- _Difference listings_
= Beginning of Section =

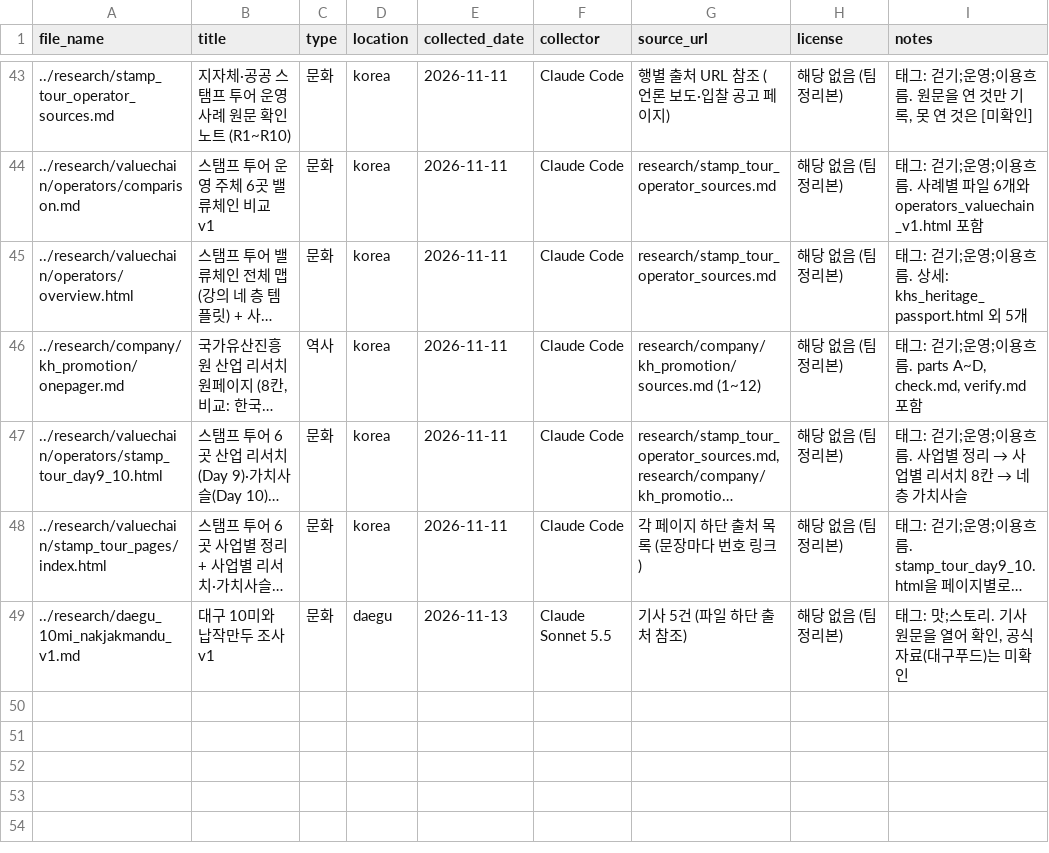
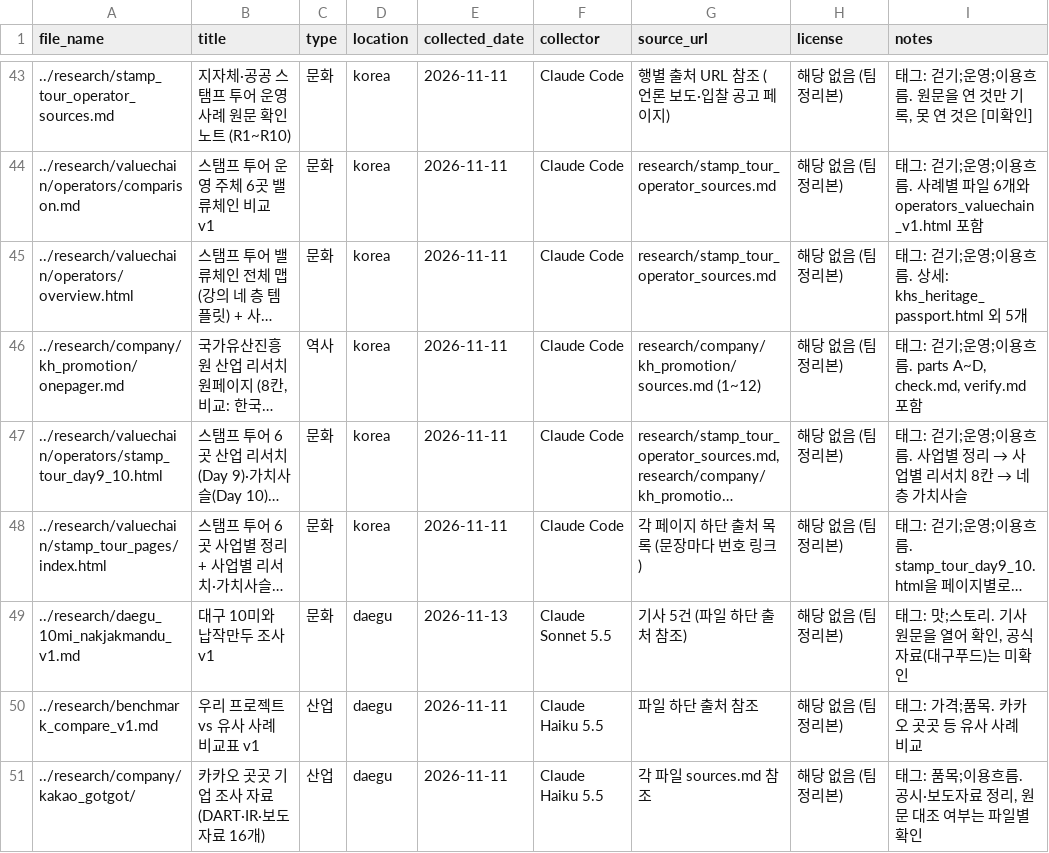
Before and after one commit to k-1026/TREAGENT, a CSV file: archive/metadata.csv, drawn as a sheet; only a part is shown, gaps mark what is left out; long unchanged cells end in ….

```diff
--- a/archive/metadata.csv
+++ b/archive/metadata.csv
@@ -49 +49,3 @@ file_name,title,type,location,collected_date,collector,source_url,license,notes
 "../research/daegu_10mi_nakjakmandu_v1.md","대구 10미와 납작만두 조사 v1","문화","daegu","2026-11-13","Claude Sonnet 5.5","기사 5건 (파일 하단 출처 참조)","해당 없음 (팀 정리본)","태그: 맛;스토리. 기사 원문을 열어 확인, 공식 자료(대구푸드)는 미확인"
+"../research/benchmark_compare_v1.md","우리 프로젝트 vs 유사 사례 비교표 v1","산업","daegu","2026-11-11","Claude Haiku 5.5","파일 하단 출처 참조","해당 없음 (팀 정리본)","태그: 가격;품목. 카카오 곳곳 등 유사 사례 비교"
+"../research/company/kakao_gotgot/","카카오 곳곳 기업 조사 자료 (DART·IR·보도자료 16개)","산업","daegu","2026-11-11","Claude Haiku 5.5","각 파일 sources.md 참조","해당 없음 (팀 정리본)","태그: 품목;이용흐름. 공시·보도자료 정리, 원문 대조 여부는 파일별 확인"
```
Also changed, not shown: 26 other files.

= End of Section =

- _What this task involves_
Set the records down again word for word; the pictures stay out.

- _Response_
Before and after one commit to k-1026/TREAGENT, a CSV file: archive/metadata.csv, drawn as a sheet; only a part is shown, gaps mark what is left out; long unchanged cells end in ….

```diff
--- a/archive/metadata.csv
+++ b/archive/metadata.csv
@@ -49 +49,3 @@ file_name,title,type,location,collected_date,collector,source_url,license,notes
 "../research/daegu_10mi_nakjakmandu_v1.md","대구 10미와 납작만두 조사 v1","문화","daegu","2026-11-13","Claude Sonnet 5.5","기사 5건 (파일 하단 출처 참조)","해당 없음 (팀 정리본)","태그: 맛;스토리. 기사 원문을 열어 확인, 공식 자료(대구푸드)는 미확인"
+"../research/benchmark_compare_v1.md","우리 프로젝트 vs 유사 사례 비교표 v1","산업","daegu","2026-11-11","Claude Haiku 5.5","파일 하단 출처 참조","해당 없음 (팀 정리본)","태그: 가격;품목. 카카오 곳곳 등 유사 사례 비교"
+"../research/company/kakao_gotgot/","카카오 곳곳 기업 조사 자료 (DART·IR·보도자료 16개)","산업","daegu","2026-11-11","Claude Haiku 5.5","각 파일 sources.md 참조","해당 없음 (팀 정리본)","태그: 품목;이용흐름. 공시·보도자료 정리, 원문 대조 여부는 파일별 확인"
```
Also changed, not shown: 26 other files.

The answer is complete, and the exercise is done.